bap. 23 July 1611, 4th s. of Sir Anthony Hungerford† (d.1627) of Stokke House, Great Bedwyn, Wilts. and Blackbourton, Oxon., being 3rd s. by 2nd w.; bro. of Giles Hungerford. educ. Queen’s, Oxf. 1631; L. Inn 1635, called 1642. unm.3
Commr. for execution of ordinances, Wilts. 1644, assessment 1647-8, 1657, Jan. 1660-d., militia 1648, Mar. 1660, j.p. Mar. 1660-d.
Hungerford and his younger brother were brought up by their half-brother, Sir Edward Hungerford†, subsequently a parliamentary commander in the Civil War. A barrister and a Presbyterian, he was elected for Great Bedwyn as a recruiter, but did not sit after Pride’s Purge and was excluded from the second Protectorate Parliament. At the general election of 1660 he was returned by a narrow majority for Marlborough, nine miles from Standen, where he lived with his widowed sister, Sarah Goddard, and her family. He was marked by Lord Wharton as a friend. His record in the Convention cannot always be distinguished from those of his brother and his nephew Edward Hungerford, but he was certainly the most experienced, and probably the most active ‘Mr Hungerford’ in the House. In the opening weeks of the Parliament he was appointed by full name to the elections committee and to those preparing the bill for the abolition of the court of wards and considering the indemnity bill; and he may have later served on 17 others, and made nine speeches. The Seymour interest was normally dominant in his constituency, and he appears to have challenged it at every opportunity, suggesting that Lord Hertford, as chancellor of Oxford University, should be told of the debate occasioned by his expulsion of the intruded dons. In the debate on the indemnity on 27 July he declared that ‘the Lords give great cause of jealousy in retarding the bill’, and proposed asking the King to hasten them. In the name of ‘prudence and moderation’, he urged the committal of the bill to settle ecclesiastical livings, and was named to the committee. He was appointed by full name to the committees on the bills for reparations to the royalist Marquess of Winchester and Earl of Bristol. His brother, who had married the widow of Richard Jervoise, was adversely affected by the first of these bills, and one or other of the brothers acted as teller against an order for the committee to sit.4
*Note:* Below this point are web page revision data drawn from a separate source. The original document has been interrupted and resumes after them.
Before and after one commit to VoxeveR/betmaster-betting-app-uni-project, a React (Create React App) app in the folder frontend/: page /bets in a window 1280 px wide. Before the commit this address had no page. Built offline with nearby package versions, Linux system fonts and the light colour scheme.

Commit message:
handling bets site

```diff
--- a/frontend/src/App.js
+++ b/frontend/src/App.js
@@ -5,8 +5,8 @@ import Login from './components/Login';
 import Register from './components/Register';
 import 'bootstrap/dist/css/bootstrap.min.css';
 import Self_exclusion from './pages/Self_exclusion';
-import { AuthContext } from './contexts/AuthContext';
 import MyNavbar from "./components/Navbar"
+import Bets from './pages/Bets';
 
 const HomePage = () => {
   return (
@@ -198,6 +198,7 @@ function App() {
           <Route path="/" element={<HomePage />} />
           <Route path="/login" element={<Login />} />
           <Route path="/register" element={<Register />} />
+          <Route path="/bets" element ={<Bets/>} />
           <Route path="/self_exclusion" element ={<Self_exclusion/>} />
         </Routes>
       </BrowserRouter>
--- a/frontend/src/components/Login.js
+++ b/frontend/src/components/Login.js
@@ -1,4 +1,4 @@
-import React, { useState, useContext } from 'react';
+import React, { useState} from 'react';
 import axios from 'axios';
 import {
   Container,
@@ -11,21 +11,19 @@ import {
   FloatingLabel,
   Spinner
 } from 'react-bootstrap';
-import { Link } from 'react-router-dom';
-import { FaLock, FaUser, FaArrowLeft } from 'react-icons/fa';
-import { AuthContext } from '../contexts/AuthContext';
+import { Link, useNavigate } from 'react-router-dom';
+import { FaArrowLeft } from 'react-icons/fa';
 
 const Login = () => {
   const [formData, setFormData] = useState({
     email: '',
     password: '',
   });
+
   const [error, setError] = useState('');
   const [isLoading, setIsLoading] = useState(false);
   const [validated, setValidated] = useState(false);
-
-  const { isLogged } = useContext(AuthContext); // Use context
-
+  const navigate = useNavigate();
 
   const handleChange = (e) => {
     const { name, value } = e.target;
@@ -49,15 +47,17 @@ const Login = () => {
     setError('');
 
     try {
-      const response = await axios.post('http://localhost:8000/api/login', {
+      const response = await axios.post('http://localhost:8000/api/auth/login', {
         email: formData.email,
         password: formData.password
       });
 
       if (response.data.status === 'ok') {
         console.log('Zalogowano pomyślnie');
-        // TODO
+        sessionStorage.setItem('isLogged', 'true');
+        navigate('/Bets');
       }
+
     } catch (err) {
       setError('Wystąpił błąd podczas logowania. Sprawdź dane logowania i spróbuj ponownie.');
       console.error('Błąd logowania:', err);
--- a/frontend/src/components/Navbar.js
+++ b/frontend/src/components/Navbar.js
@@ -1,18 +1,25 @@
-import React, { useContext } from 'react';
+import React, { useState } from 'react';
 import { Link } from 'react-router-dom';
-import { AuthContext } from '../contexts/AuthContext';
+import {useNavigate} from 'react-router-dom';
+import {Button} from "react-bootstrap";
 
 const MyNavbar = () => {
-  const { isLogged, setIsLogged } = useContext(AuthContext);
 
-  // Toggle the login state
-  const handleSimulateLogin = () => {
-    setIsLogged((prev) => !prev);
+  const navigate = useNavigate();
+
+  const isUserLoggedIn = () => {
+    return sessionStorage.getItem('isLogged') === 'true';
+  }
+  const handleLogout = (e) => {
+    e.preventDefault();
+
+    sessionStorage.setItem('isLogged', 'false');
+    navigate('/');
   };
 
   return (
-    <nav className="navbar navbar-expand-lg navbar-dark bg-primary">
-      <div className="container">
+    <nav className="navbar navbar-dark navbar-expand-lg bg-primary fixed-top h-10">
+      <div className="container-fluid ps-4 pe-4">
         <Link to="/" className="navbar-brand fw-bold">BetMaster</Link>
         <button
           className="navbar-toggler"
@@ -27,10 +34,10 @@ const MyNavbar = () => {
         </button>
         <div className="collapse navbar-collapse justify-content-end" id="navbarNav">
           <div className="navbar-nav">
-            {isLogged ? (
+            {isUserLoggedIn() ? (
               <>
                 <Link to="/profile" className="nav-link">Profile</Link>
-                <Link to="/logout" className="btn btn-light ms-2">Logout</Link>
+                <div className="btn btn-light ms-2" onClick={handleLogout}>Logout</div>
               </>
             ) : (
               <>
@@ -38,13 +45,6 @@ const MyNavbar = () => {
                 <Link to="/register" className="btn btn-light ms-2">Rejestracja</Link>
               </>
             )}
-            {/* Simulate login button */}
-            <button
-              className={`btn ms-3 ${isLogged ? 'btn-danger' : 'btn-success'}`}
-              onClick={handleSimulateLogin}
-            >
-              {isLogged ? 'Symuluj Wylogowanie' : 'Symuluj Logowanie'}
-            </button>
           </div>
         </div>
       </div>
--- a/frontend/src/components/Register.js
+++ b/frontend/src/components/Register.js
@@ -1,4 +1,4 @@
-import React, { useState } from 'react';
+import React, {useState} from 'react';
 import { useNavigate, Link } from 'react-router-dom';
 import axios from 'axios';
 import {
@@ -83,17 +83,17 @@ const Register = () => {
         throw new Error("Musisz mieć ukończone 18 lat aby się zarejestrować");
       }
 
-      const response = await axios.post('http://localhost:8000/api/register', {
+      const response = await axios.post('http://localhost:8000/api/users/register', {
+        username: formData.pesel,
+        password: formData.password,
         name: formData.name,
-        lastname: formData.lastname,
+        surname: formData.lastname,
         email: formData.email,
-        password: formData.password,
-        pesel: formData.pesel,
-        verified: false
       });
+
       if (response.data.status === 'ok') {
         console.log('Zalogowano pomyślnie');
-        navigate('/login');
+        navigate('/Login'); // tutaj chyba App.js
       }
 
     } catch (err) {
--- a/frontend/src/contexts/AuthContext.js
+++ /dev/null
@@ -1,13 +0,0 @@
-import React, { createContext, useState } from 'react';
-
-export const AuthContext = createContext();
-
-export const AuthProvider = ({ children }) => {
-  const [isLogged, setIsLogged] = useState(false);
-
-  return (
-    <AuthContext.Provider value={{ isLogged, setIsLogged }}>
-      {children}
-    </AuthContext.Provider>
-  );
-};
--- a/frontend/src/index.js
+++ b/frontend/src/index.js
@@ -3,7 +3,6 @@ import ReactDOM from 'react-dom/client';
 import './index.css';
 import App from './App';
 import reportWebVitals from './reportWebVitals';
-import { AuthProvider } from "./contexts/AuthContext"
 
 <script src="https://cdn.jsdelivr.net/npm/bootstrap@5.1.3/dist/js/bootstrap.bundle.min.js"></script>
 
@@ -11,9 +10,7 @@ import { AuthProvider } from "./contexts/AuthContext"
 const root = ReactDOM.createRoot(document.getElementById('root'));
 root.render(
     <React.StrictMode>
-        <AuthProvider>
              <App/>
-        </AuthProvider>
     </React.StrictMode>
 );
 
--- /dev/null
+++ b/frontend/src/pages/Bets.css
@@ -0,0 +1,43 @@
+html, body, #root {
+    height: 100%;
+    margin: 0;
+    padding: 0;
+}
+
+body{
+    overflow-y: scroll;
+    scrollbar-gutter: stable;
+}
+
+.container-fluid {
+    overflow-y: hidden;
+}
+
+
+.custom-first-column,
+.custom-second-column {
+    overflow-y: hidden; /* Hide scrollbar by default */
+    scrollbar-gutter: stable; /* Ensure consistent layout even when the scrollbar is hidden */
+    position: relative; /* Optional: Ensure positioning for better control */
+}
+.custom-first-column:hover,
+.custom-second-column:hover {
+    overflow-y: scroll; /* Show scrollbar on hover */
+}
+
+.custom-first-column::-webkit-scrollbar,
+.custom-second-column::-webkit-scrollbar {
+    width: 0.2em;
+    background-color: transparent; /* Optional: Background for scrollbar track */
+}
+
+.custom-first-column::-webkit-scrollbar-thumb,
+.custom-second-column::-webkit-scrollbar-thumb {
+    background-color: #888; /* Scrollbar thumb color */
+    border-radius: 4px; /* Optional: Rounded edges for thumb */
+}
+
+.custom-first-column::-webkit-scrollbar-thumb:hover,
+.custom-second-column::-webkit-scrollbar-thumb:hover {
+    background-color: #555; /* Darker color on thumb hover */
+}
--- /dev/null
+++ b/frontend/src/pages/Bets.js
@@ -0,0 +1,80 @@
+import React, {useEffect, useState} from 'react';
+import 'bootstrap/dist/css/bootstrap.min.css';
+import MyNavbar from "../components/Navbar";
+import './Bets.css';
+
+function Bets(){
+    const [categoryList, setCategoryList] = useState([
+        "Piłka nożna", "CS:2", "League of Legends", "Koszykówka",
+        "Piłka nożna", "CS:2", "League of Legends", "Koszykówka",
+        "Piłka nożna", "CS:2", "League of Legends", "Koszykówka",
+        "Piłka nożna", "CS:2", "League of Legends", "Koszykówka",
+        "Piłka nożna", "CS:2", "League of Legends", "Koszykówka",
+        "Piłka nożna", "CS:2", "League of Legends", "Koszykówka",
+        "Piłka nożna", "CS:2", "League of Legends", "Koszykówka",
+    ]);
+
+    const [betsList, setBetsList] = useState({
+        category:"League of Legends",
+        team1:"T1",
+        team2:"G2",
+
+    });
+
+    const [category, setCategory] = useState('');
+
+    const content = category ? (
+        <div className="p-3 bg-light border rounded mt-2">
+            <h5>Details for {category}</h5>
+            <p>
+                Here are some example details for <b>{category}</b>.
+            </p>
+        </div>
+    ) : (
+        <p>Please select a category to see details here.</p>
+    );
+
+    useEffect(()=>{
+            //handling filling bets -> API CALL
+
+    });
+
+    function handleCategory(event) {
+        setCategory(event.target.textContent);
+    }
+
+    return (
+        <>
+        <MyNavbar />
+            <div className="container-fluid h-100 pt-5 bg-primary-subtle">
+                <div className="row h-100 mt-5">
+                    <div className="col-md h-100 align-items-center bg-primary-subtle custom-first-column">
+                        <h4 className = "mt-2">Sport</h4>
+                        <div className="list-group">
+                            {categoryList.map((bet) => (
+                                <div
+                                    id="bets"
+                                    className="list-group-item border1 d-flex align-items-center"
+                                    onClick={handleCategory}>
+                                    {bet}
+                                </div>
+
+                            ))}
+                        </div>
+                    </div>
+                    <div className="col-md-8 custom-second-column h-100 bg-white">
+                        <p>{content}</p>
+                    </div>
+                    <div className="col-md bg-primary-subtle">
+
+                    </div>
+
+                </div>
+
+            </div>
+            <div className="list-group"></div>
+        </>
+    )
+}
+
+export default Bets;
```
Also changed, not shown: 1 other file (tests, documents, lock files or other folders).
When Parliament reassembled after the recess, Hungerford lost no time in ingratiating himself with the Court by proposing a grant of £10,000 to Princess Henrietta and a day of fasting for the death of the Duke of Gloucester. But on 28 Nov. he made what seemed to the Anglican Seymour Bowman a very long speech in favour of giving statutory form to the Worcester House declaration for modified episcopacy:
All those who pretended so much loyalty should agree with the King’s desire, that they might all go down to the country and be well accepted there; which (he said) they could not better deserve than by setting this great affair in order before the dissolution.
Although Hertford, the lord lieutenant of Wiltshire, had died in October, Hungerford attacked the exorbitances of the lieutenancy, ‘averring to his knowledge in some places 2 s. 9 d. a day was exacted for each trooper’. On the proposal to reward Jane Lane for assisting Charles II to escape after the battle of Worcester, he remarked tartly that ‘by the many gifts they were bestowing he thought the House was making its will, and moved rather to give the money to the poor at the door’. He concluded his parliamentary career by acting as teller against receiving the report from the committee appointed to consider the case of another royalist sufferer, the Earl of Cleveland.5
Hungerford did not stand again, although he apparently remained on the Wiltshire commission of the peace until his death. Presumably, therefore, he conformed to the Church of England and raised no objections to enforcing the Conventicles Act in 1670. He died on 27 May 1673, and was buried at Hungerford at the cost of £200. In accordance with his will his brother and sister expended a further £150 on a memorial, which declared that ‘he lived a single, pious and unspotted life, [and] employed his time in the service of God and his country’.6